[Before-and-after page screenshots]
-=-=-=-=-

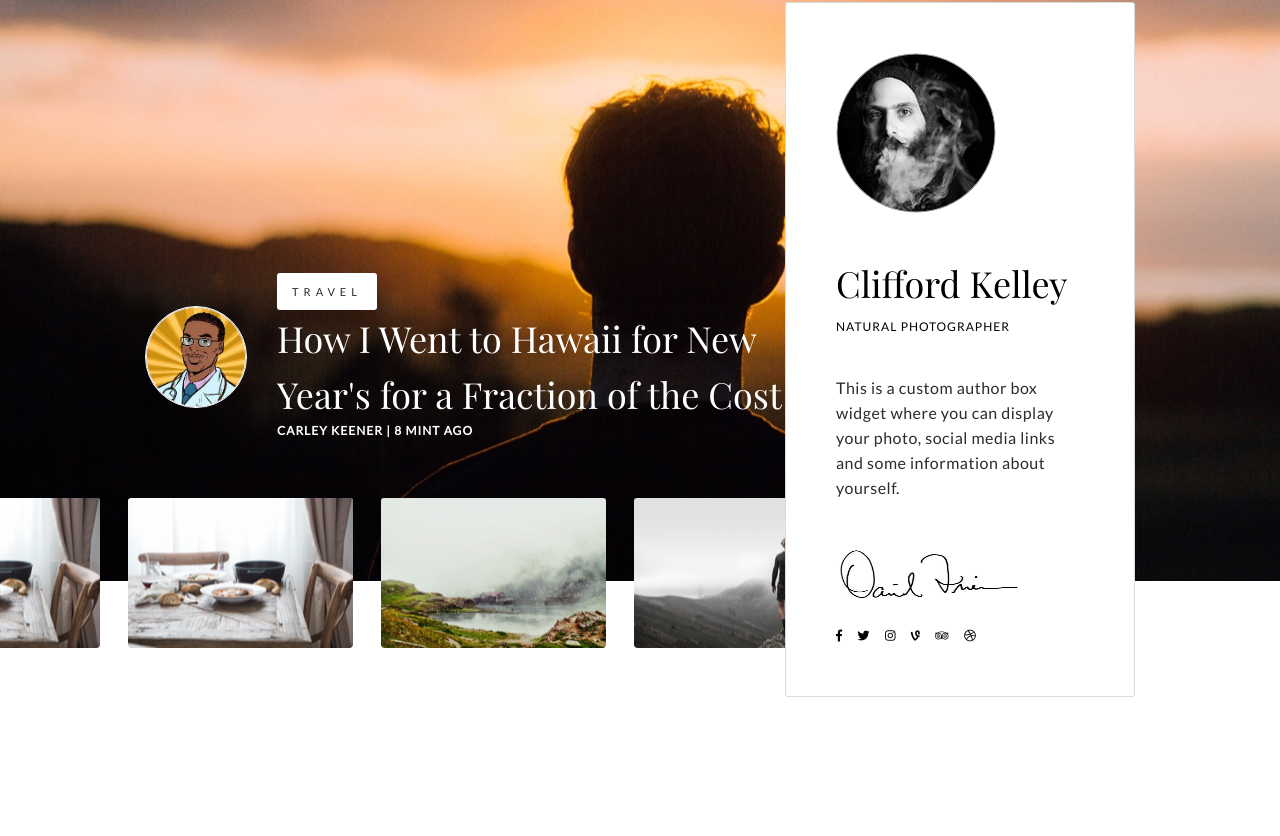
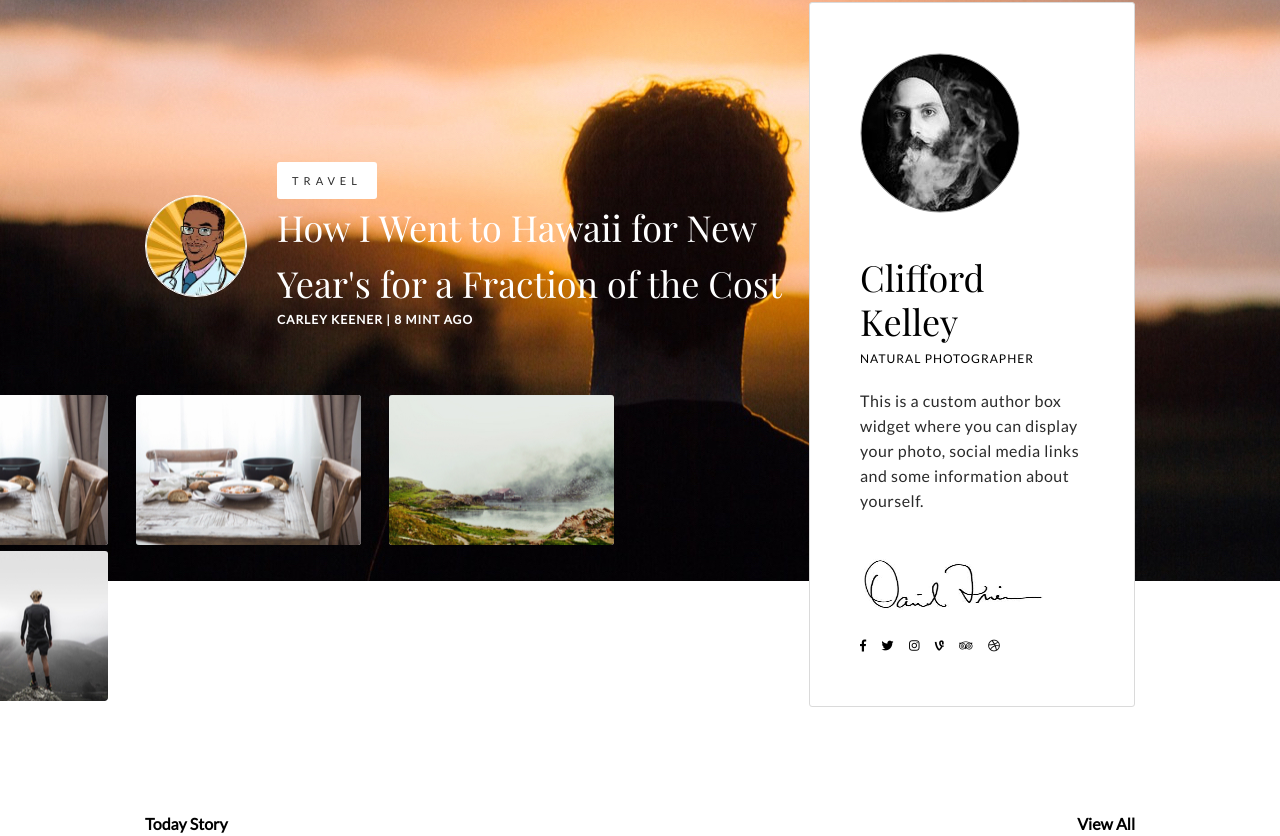
Before and after one commit to trojano31/blog, a website: page src/index.html in a window 1280 px wide. Shown: the part 291-1127 px from the top of the page. Before the commit the page ends 988 px from the top, so only its background shows below. Drawn offline with nearby package versions, Linux system fonts and the light colour scheme; files that its build step writes are made by us from their sources; files whose address does not match are found by name.

Commit message:
changes position from absolute to flex

```diff
--- a/src/assets/scss/_author.scss
+++ b/src/assets/scss/_author.scss
@@ -1,10 +1,11 @@
 .author{
+	margin-top: 65px;
 	padding: 50px;
 	background-color: $color-white;
 	width: 350px;
-	position: absolute;
-	right: 145px;
-	top: 65px;
+	//position: absolute;
+	//right: 145px;
+	//top: 65px;
 	border-radius: 3px;
 	border: solid 1px #dadada;
 
@@ -17,6 +18,7 @@
 		font-family: $font-heading;
 		font-weight: 400;
 		font-size: 36px;
+		line-height: 44px;
 	}
 
 	&-job {
@@ -25,12 +27,13 @@
 		font-weight: 300;
 		padding: 7px 0 38px 0;
 		letter-spacing: 1px;
+		height: 15px;
 	}
 
 	&-description {
 		letter-spacing: 0.5px;
 		width: 224px;
-		height: 174px;
+		height: 171px;
 		color: $color-text
 	}
 
--- a/src/assets/scss/_grid.scss
+++ b/src/assets/scss/_grid.scss
@@ -1,5 +1,5 @@
 .container {
 	max-width: 1172px;
-	margin: 0 auto;
-	padding: 0 1rem;
+	margin: 0 145px;
+	//padding: 0 145px;
 }
--- /dev/null
+++ b/src/assets/scss/_today-story.scss
@@ -0,0 +1,7 @@
+.today-story {
+	width: 100%;
+	margin-top: 230px;
+	display: flex;
+	flex-direction: row;
+	justify-content: space-between;
+}
--- a/src/assets/scss/_welcome.scss
+++ b/src/assets/scss/_welcome.scss
@@ -2,15 +2,27 @@
 	height: 644px;
 	background: url("../assets/highlighted.jpg") no-repeat center;
 	background-size: cover;
-	position: relative;
+	//position: relative;
+}
+
+.wrapper {
+	display: flex;
+	flex-direction: row;
+	justify-content: space-between;
+
+	.wrapper-2 {
+		display: flex;
+		flex-direction: column;
+		justify-content: flex-end;
+	}
 }
 
 .highlighted {
 	max-width: 700px;
 	color: $color-white;
-	position: absolute;
-	bottom: 140px;
-	left: 145px;
+	//position: absolute;
+	//bottom: 140px;
+	//left: 145px;
 	display: flex;
 	flex-direction: row;
 	align-items: center;
@@ -57,9 +69,7 @@
 }
 
 .slider {
-	position: absolute;
-	bottom: -72.5px;
-	left: -125.5px;
+	margin: 65px 0 0 -262.5px;
 
 	&-item{
 		width: 225px;
--- a/src/assets/scss/main.scss
+++ b/src/assets/scss/main.scss
@@ -9,3 +9,4 @@
 @import "./navbar";
 @import "./welcome";
 @import "./author";
+@import "./today-story";
--- a/src/index.html
+++ b/src/index.html
@@ -25,28 +25,32 @@
 
 <div class="welcome">
     <div class="container">
-
+        <div class="wrapper">
+            <div class="wrapper-2">
                 <div class="highlighted">
                     <img class="avatar" src="./assets/avatar-1.jpg">
                     <div class="art-details">
                         <div class="art-details-tag">Travel</div>
-                <h1 class="art-details-title">How I Went to Hawaii for New Year's for a Fraction of the Cost</h1>
+                        <h1 class="art-details-title">How I Went to Hawaii for New Year's for a Fraction of the
+                            Cost</h1>
                         <h3 class="art-details-author-and-date">Carley Keener | 8 Mint Ago</h3>
                     </div>
                 </div>
-
                 <div class="slider">
                     <img src="./assets/slider-2.jpg" class="slider-item">
                     <img src="./assets/slider-2.jpg" class="slider-item">
                     <img src="./assets/slider-3.jpg" class="slider-item">
                     <img src="./assets/slider-4.jpg" class="slider-item">
                 </div>
+            </div>
+
 
             <div class="author">
                 <img class="author-img " src="./assets/author.jpg">
                 <h1 class="author-name">Clifford Kelley</h1>
                 <h3 class="author-job">Natural Photographer</h3>
-            <p class="author-description">This is a custom author box widget where you can display your photo, social
+                <p class="author-description">This is a custom author box widget where you can display your photo,
+                    social
                     media links and some information about yourself.</p>
                 <img class="author-signature" src="./assets/signature.jpg">
                 <div class="social">
@@ -58,7 +62,16 @@
                     <a class="social-item" href="#"><i class="fab fa-dribbble"></i></a>
                 </div>
             </div>
+        </div>
+    </div>
+</div>
 
+
+<div class="container">
+    <div class="today-story">
+        <h4>Today Story</h4>
+        <span class="line"></span>
+        <h4>View All</h4>
     </div>
 </div>
 </body>
```
Also changed, not shown: dist/css/main.css, dist/index.html. Lines whose indentation alone changed are shown as unchanged.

-=-=-=-=-

» **The task**
Output all the entries exactly, minus any pictures.

» **Result below**
Before and after one commit to trojano31/blog, a website: page src/index.html in a window 1280 px wide. Shown: the part 291-1127 px from the top of the page. Before the commit the page ends 988 px from the top, so only its background shows below. Drawn offline with nearby package versions, Linux system fonts and the light colour scheme; files that its build step writes are made by us from their sources; files whose address does not match are found by name.

Commit message:
changes position from absolute to flex

```diff
--- a/src/assets/scss/_author.scss
+++ b/src/assets/scss/_author.scss
@@ -1,10 +1,11 @@
 .author{
+	margin-top: 65px;
 	padding: 50px;
 	background-color: $color-white;
 	width: 350px;
-	position: absolute;
-	right: 145px;
-	top: 65px;
+	//position: absolute;
+	//right: 145px;
+	//top: 65px;
 	border-radius: 3px;
 	border: solid 1px #dadada;
 
@@ -17,6 +18,7 @@
 		font-family: $font-heading;
 		font-weight: 400;
 		font-size: 36px;
+		line-height: 44px;
 	}
 
 	&-job {
@@ -25,12 +27,13 @@
 		font-weight: 300;
 		padding: 7px 0 38px 0;
 		letter-spacing: 1px;
+		height: 15px;
 	}
 
 	&-description {
 		letter-spacing: 0.5px;
 		width: 224px;
-		height: 174px;
+		height: 171px;
 		color: $color-text
 	}
 
--- a/src/assets/scss/_grid.scss
+++ b/src/assets/scss/_grid.scss
@@ -1,5 +1,5 @@
 .container {
 	max-width: 1172px;
-	margin: 0 auto;
-	padding: 0 1rem;
+	margin: 0 145px;
+	//padding: 0 145px;
 }
--- /dev/null
+++ b/src/assets/scss/_today-story.scss
@@ -0,0 +1,7 @@
+.today-story {
+	width: 100%;
+	margin-top: 230px;
+	display: flex;
+	flex-direction: row;
+	justify-content: space-between;
+}
--- a/src/assets/scss/_welcome.scss
+++ b/src/assets/scss/_welcome.scss
@@ -2,15 +2,27 @@
 	height: 644px;
 	background: url("../assets/highlighted.jpg") no-repeat center;
 	background-size: cover;
-	position: relative;
+	//position: relative;
+}
+
+.wrapper {
+	display: flex;
+	flex-direction: row;
+	justify-content: space-between;
+
+	.wrapper-2 {
+		display: flex;
+		flex-direction: column;
+		justify-content: flex-end;
+	}
 }
 
 .highlighted {
 	max-width: 700px;
 	color: $color-white;
-	position: absolute;
-	bottom: 140px;
-	left: 145px;
+	//position: absolute;
+	//bottom: 140px;
+	//left: 145px;
 	display: flex;
 	flex-direction: row;
 	align-items: center;
@@ -57,9 +69,7 @@
 }
 
 .slider {
-	position: absolute;
-	bottom: -72.5px;
-	left: -125.5px;
+	margin: 65px 0 0 -262.5px;
 
 	&-item{
 		width: 225px;
--- a/src/assets/scss/main.scss
+++ b/src/assets/scss/main.scss
@@ -9,3 +9,4 @@
 @import "./navbar";
 @import "./welcome";
 @import "./author";
+@import "./today-story";
--- a/src/index.html
+++ b/src/index.html
@@ -25,28 +25,32 @@
 
 <div class="welcome">
     <div class="container">
-
+        <div class="wrapper">
+            <div class="wrapper-2">
                 <div class="highlighted">
                     <img class="avatar" src="./assets/avatar-1.jpg">
                     <div class="art-details">
                         <div class="art-details-tag">Travel</div>
-                <h1 class="art-details-title">How I Went to Hawaii for New Year's for a Fraction of the Cost</h1>
+                        <h1 class="art-details-title">How I Went to Hawaii for New Year's for a Fraction of the
+                            Cost</h1>
                         <h3 class="art-details-author-and-date">Carley Keener | 8 Mint Ago</h3>
                     </div>
                 </div>
-
                 <div class="slider">
                     <img src="./assets/slider-2.jpg" class="slider-item">
                     <img src="./assets/slider-2.jpg" class="slider-item">
                     <img src="./assets/slider-3.jpg" class="slider-item">
                     <img src="./assets/slider-4.jpg" class="slider-item">
                 </div>
+            </div>
+
 
             <div class="author">
                 <img class="author-img " src="./assets/author.jpg">
                 <h1 class="author-name">Clifford Kelley</h1>
                 <h3 class="author-job">Natural Photographer</h3>
-            <p class="author-description">This is a custom author box widget where you can display your photo, social
+                <p class="author-description">This is a custom author box widget where you can display your photo,
+                    social
                     media links and some information about yourself.</p>
                 <img class="author-signature" src="./assets/signature.jpg">
                 <div class="social">
@@ -58,7 +62,16 @@
                     <a class="social-item" href="#"><i class="fab fa-dribbble"></i></a>
                 </div>
             </div>
+        </div>
+    </div>
+</div>
 
+
+<div class="container">
+    <div class="today-story">
+        <h4>Today Story</h4>
+        <span class="line"></span>
+        <h4>View All</h4>
     </div>
 </div>
 </body>
```
Also changed, not shown: dist/css/main.css, dist/index.html. Lines whose indentation alone changed are shown as unchanged.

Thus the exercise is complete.